Channel 4 has been able to use its traditional database and business intelligence suite to analyse the results.
Investment in traditional business intelligence not wasted
A typical big data trawl might work through 20 million rows of data, and generate 10 million rows of answers.
The best place to put those 10 million answers is a standard data warehouse, according to Harris.
Channel 4 has tens of millions of pounds invested in traditional business intelligence technology, and a skilled team of people in place.
And with most traditional IT manufacturers producing interfaces for big data, Harris sees no need to replace those systems any time soon.
“These things will be with us for some time to come, because most of us, myself included, have invested millions of pounds in these technologies,” he said.
Lessons learned from big data
For Harris, Channel 4’s experiences have shown that dedicated big data technologies such as Hadoop offer far more than traditional business intelligence technologies built on relational database management systems (RDBMS).
Certain jobs that would take a few hours on Map Reduce would take hundreds of days to complete on high-power Sun servers running RDBMS technologies, said Harris – and they would cost a lot more.
IT suppliers have developed proprietary technologies based around massively parallel computers, but performance they offer per pound invested compares poorly with Hadoop, said Harris.
“I have spoken to a lot of people who have invested in those proprietary technologies, but none have come back and said it is great and it does everything we need,” he said.
Open source software versus commercial software
In practice, Harris suggested that if you are going to implement big data, it makes sense to choose open source software such as Hadoop, rather than a commercial packaged software.
Open source technology is absolutely “at the bleeding edge” of technology, he said.
“I have not seen any proprietary big data technology that is really solving the problem.
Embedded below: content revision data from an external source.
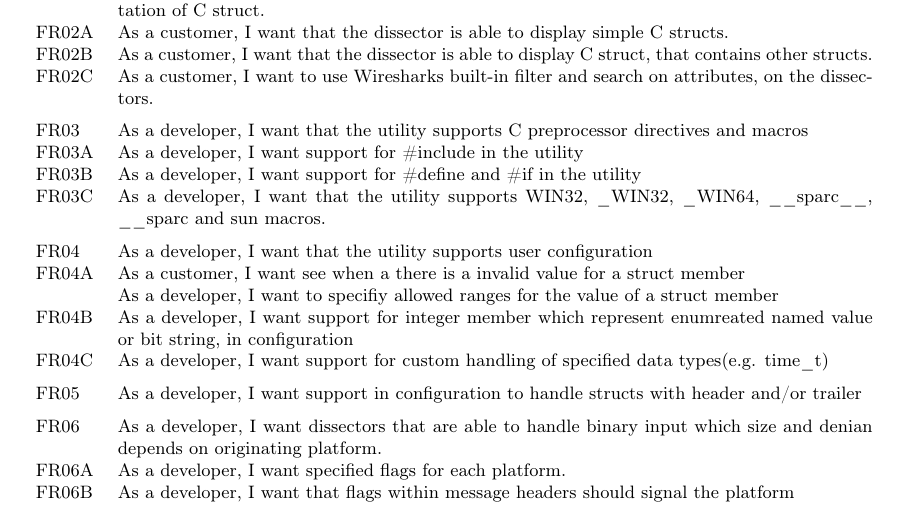
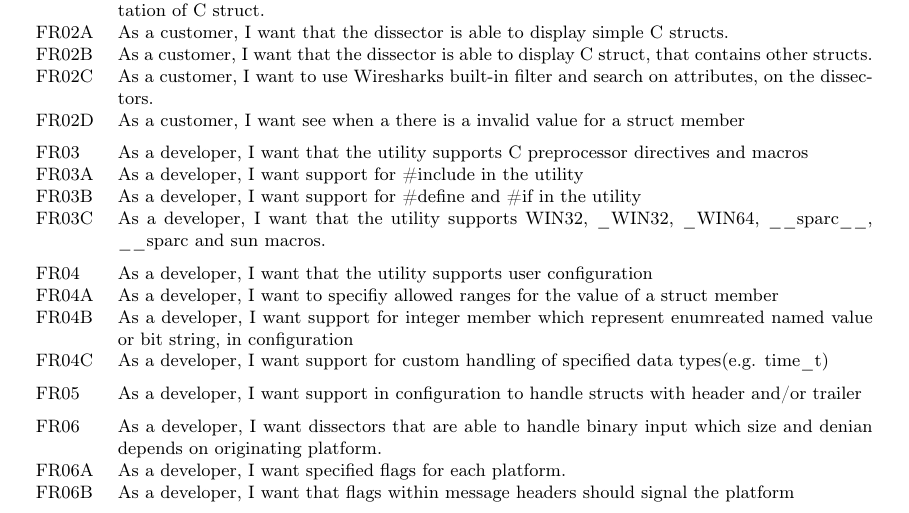
Before and after one commit to eventh/kpro9, a LaTeX document (report/userstories_standalone.tex, which reads report/planning/userstories.tex): part of page 2 of 2, cut so that both start at the same text. Compiled offline with pdfLaTeX.

Commit message:
User stories updated

```diff
--- a/report/planning/userstories.tex
+++ b/report/planning/userstories.tex
@@ -21,6 +21,7 @@ The customer is this context is the customers of Thales Norway AS
 	FR02A 	& As a customer, I want that the dissector is able to display simple C structs.\\
 	FR02B 	& As a customer, I want that the dissector is able to display C struct, that contains other structs.\\
 	FR02C 	& As a customer, I want to use Wiresharks built-in filter and search on attributes, on the dissectors.\\
+	FR02D 	& As a customer, I want see when a there is a invalid value for a struct member\\
 	\addlinespace
 	FR03	& As a developer, I want that the utility supports C preprocessor directives and macros\\
 	FR03A	& As a developer, I want support for \#include in the utility\\
@@ -28,8 +29,7 @@ The customer is this context is the customers of Thales Norway AS
 	FR03C	& As a developer, I want that the utility supports WIN32, \_WIN32, \_WIN64, \_\_sparc\_\_, \_\_sparc and sun macros.\\
 	\addlinespace
 	FR04 	& As a developer, I want that the utility supports user configuration\\
-	FR04A 	& As a customer, I want see when a there is a invalid value for a struct member\\
-			& As a developer, I want to specifiy allowed ranges for the value of a struct member\\
+	FR04A 	& As a developer, I want to specifiy allowed ranges for the value of a struct member\\
 	FR04B	& As a developer, I want support for integer member which represent enumreated named value or bit string, in configuration\\
 	FR04C	& As a developer, I want support for custom handling of specified data types(e.g. time\_t)\\
 	\addlinespace
```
A lot of vendors are taking open source software and low-cost hardware, packaging it up in their own offering, and trying to sell it for a significant amount of money,” said Harris.
Read More 500 Club articles
Hadoop sparks a religious debate among technical specialists
Harris is agnostic when it comes to which particular version of Hadoop is the best. There is an almost religious debate over the merits of Cloudera, compared with Hortonworks' version of Hadoop, he said.
But a more pertinent question is whether to choose to run Hadoop in-house or in the cloud.
And if you go for Amazon, do you chose a packaged version of Hadoop running on Amazon’s Elastic Map Reduce service, or do you hire servers and storage from Amazon and run your own choice of Hadoop software?
Whichever route you choose, big data technology is immature and difficult to implement, according to Harris.
Making a success of it means embracing the open source community and being prepared to spend hours with baseball-hat wearing technical enthusiasts.
“You have to roll up your sleeves and get on with it,” he said. “That is very much what we did when we realised our systems were not going to cope. We basically sat a bunch of people down and said, 'just go and make this stuff work'.”
Channel 4 had to write its own big data tools. “I hate having to write my own tools," Harris told the audience. "There are some really good tools out there, but really there isn’t anything that fits the bill. You really have to code cut.”
“We have moved from monthly, to weekly, to daily [batch processing], and we will get much closer to real time,” he said. “I can’t do it today, but I believe the price point of that sort of analysis will come down.”
It is early days, but Harris expects Channel 4 to continue to developing big data on Amazon’s cloud service for the foreseeable future.
“We have had a few troughs of disillusionment, I can tell you, when we could not make this stuff work,” he said, drawing on the language of the IT analyst group Gartner.
But now, when it comes to big data, he said Channel 4 is heading towards Gartner’s “slope of enlightenment”.
“It's not that we are better than anyone else. We just started earlier,” he said.